Purpose

 

Scope

 

Details

 

References

Applies to:

Oracle Server – Enterprise Edition – Version 11.1.0.6 and later
Information in this document applies to any platform.
Checked for relevance on 1-Jul-2010
Purpose

Beginning with Release 11g, Oracle Database includes an advanced fault diagnosability infrastructure for preventing, detecting, diagnosing, and resolving problems.  This note helps to understand the new 11g infrastructure known  as Automatic Diagnostic Repository.

Scope

Audience:  Oracle 11g Users and DBAs who want to know about ADR.

Details

What is New in 11g?

In 11g, RDBMS diagnostic data has been reorganized and is stored inside a common directory structure, the Automatic Diagnostic Repository (ADR). An ADR is a centralized directory structure where one can find trace files, alert messages, incident dumps, core files, etc.

Automatic Diagnostic Repository ( ADR ) :

All trace files, core files, and the alert files are now organized into a directory structure comprising the Automatic Diagnostic Repository (ADR).

The ADR is a file-based repository for database diagnostic data.
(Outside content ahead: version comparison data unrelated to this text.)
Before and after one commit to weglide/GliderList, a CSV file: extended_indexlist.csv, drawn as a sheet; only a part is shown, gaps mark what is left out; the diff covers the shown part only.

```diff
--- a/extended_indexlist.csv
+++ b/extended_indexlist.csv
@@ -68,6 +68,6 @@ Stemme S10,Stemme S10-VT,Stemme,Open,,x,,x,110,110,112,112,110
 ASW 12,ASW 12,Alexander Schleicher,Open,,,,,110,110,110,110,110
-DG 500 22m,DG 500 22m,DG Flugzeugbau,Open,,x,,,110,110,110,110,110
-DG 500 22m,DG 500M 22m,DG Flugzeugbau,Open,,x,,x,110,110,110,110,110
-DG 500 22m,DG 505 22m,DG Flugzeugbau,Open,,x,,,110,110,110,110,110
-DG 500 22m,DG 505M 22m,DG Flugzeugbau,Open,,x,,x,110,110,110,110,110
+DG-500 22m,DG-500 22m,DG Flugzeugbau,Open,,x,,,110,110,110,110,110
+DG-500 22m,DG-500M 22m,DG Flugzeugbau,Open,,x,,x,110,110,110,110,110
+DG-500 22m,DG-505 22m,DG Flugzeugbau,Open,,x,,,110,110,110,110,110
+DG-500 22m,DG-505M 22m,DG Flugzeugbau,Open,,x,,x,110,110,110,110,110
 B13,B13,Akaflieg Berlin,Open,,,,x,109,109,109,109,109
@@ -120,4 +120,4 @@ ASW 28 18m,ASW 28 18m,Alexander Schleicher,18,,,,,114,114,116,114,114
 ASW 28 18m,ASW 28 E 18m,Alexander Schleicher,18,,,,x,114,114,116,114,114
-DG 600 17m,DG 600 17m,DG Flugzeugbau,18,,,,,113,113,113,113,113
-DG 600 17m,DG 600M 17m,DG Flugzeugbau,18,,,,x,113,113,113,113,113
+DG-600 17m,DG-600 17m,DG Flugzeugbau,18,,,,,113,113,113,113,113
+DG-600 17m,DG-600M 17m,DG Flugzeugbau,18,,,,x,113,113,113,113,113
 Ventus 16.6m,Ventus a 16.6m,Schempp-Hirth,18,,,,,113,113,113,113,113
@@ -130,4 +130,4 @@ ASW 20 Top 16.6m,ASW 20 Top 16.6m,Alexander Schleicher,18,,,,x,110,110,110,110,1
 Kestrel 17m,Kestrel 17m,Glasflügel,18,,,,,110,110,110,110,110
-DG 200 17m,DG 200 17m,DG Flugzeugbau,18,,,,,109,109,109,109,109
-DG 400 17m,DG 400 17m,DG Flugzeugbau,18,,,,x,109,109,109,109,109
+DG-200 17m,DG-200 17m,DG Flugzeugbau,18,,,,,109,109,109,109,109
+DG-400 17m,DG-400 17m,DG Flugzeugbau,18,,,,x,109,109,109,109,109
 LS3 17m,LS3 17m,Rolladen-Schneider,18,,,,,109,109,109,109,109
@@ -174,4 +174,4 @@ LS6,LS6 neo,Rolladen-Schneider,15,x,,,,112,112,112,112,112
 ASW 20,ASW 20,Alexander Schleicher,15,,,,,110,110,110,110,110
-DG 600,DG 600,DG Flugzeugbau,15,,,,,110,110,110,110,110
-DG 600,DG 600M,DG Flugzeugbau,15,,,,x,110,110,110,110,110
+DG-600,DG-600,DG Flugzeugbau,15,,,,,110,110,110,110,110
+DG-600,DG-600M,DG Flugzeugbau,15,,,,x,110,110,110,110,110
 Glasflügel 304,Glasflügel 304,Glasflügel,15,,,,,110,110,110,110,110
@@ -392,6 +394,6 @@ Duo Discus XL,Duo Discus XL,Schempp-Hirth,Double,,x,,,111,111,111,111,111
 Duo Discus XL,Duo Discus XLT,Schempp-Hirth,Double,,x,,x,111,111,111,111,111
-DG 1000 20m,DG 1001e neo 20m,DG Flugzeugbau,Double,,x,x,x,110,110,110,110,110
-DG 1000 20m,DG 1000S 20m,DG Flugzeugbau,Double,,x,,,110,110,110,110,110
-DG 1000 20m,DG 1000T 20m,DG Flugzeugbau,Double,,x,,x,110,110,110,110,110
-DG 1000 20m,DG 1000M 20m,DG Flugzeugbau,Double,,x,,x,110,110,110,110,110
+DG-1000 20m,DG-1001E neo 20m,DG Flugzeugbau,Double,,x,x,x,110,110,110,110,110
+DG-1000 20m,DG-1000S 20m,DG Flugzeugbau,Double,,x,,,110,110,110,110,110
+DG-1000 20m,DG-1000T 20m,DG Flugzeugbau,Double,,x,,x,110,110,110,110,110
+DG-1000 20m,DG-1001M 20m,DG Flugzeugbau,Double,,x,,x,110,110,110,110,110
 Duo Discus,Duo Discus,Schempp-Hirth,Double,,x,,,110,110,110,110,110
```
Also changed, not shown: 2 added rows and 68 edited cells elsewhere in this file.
It has a unified directory structure across multiple instances and multiple products.
Beginning with Release 11g, the database, Automatic Storage Management (ASM), Cluster Ready Services (CRS), and other Oracle products or components store all diagnostic data in the ADR. Each instance of each product stores diagnostic data underneath its own ADR home directory.
For example, in an Oracle Real Application Clusters environment with shared storage and ASM, each database instance and each ASM instance has a home directory within the ADR. ADR’s unified directory structure, consistent diagnostic data formats across products and instances, and a unified set of tools enable customers and Oracle Support to correlate and analyze diagnostic data across multiple instances.

Problems and Incidents :

Problem : is a critical error in the database
Eg : ora-600 , ora-7445 , ora-4031 etc.

Problem key : Every problem has a problem key, which is a text string that includes an error code (such as ORA 600) and in some cases, one or more error parameters.
Eg: €˜ORA 4030€™ , €˜ORA 600 [ktfacht1-0]

Incident : is a single occurance of a problem . Each incident has a numeric incident id.

Where is ADR located :

The location of the ADR is controlled by the Oracle “diagnostic_dest” parameter.
Path specified in the ‘diagnostic_dest’ parameter defines the ADR root directory,ADR BASE.
The first subdirectory inside an ADR (under the <adr_base> directory) is always named “diag”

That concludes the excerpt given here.